In 2014, one small policy tweak will grow Nigeria’s economy by 40 percent, causing it to overtake South Africa as the largest in the region. A similar change in Ghana caused that country’s economy to grow 60 percent, while in Guinea-Bissau and Gambia the economy doubled in size. Even the United States increased its output by 3.6 percent using the same technique. What happened?
GDP rebasing. Simply put, these countries are all changing the way they measure their Gross Domestic Product — the sum total of all economic activity in a country in a given year — to better reflect what’s really happening the economy.
When Nigeria’s rebasing is complete, it won’t mean the country is actually producing 40 percent more goods and services. Living standards won’t jump by 40 percent — the government will just be counting more accurately. But it’s still hugely important.
In many poor countries, even basic statistics like population can be hard to calculate, as the government simply doesn’t have the resources or know-how to gather this statistical information. That’s why most countries use simplified models to determine their official GDP numbers. These models are supposed to be recalibrated every few years to reflect structural changes in the economy, like the growing importance of services and new telecommunications and computing technologies. But many African countries are still using models established in the 1980s or early 1990s. When Ghana updated its base year from 1993 to 2006, it discovered $13 billion in economic activity that had been missed in official statistics.
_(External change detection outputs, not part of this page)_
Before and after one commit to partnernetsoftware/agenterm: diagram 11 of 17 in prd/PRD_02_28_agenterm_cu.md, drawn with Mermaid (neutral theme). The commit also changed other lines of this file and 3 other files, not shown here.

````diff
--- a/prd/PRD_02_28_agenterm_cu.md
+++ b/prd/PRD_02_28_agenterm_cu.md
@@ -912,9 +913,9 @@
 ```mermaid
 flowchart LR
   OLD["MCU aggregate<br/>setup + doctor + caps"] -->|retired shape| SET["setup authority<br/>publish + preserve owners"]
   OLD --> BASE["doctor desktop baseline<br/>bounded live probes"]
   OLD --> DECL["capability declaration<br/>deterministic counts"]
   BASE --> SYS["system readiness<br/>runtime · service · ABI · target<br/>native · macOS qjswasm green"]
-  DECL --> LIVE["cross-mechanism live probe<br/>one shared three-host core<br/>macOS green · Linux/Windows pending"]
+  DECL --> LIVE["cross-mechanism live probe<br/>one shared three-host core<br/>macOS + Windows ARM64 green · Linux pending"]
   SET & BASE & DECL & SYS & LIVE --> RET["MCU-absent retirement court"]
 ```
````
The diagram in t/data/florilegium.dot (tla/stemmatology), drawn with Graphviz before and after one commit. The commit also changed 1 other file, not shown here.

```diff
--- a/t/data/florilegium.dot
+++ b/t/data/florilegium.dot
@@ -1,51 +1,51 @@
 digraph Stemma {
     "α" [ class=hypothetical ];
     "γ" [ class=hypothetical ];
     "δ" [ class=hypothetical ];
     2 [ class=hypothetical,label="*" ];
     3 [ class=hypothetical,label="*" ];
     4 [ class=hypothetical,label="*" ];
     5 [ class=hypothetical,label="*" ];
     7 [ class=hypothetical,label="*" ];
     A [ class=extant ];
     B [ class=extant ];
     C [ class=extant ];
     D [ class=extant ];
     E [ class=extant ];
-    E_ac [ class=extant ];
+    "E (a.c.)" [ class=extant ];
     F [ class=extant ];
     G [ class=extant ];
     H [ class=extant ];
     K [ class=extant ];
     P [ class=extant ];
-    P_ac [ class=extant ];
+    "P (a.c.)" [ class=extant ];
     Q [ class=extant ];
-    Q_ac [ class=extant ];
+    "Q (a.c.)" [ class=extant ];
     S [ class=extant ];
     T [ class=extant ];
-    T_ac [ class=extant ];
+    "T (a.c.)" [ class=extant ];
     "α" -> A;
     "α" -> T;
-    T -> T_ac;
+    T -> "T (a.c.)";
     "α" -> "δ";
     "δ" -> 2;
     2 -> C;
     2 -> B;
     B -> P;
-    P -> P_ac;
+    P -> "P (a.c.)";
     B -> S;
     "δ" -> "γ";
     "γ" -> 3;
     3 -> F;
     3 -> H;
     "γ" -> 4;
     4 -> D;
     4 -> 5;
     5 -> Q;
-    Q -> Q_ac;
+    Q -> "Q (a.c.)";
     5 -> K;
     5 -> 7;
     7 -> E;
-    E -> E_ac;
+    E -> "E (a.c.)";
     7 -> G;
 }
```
The GDP figure is one of the most important statistics used by policymakers and businesses to make decisions about investment, lending, foreign aid, taxes, and the delivery of government services. Indeed, while Nigeria’s people won’t be any richer after the rebasing than they were before, the change will reduce the government’s debt-to-GDP ratio from 17.3 percent to as low as 10 percent and shrink the budget deficit — though it may also be disqualified for some aid, as Nigeria could officially become a middle-income country. The change will also affect academic studies that use changes in GDP to measure the impact of different policies and country characteristics, potentially leading to a new understanding of what works and what doesn’t.
Even in the United States, where comprehensive tax and business registration records and sophisticated, well-funded statistical agencies make it relatively easy to get a solid picture of the economy, changes to the GDP model can have a big impact. For instance, earlier this year the Bureau of Economic Analysis began counting private R&D spending as an investment rather than an expense, reflecting the shift to an “ideas-based economy.”
In countries like Nigeria, however, there is an additional dimension to the technical problem of rebasing GDP: many (if not most) of the businesses in the country are informal, meaning they aren’t officially registered and don’t pay taxes. This doesn’t just create headaches for government accountants. Informality means that the government misses out on much-needed tax revenue necessary for providing infrastructure, education, and other services. For the business owners, it means great difficulty in accessing capital, hiring workers, and signing contracts. Informal businesses are also ripe targets for corruption and expropriation, as they lack secure rights to their property.
GDP rebasing puts this problem into sharper relief, as the new figures will lower the GDP share of government revenues to just 17 percent — well below the level that is considered optimal for a country like a Nigeria. For countries plagued by informality, inaccurate GDP figures are just the tip of the iceberg. By making it easier to register a business, smoothing out regulatory burdens, and reducing corruption and complexity in the tax system, Nigeria can capitalize on the structural changes taking place in its economy to unleash a new wave of economic growth that doesn’t only exist on paper.
Jon Custer is Social Media / Communications Coordinator at CIPE.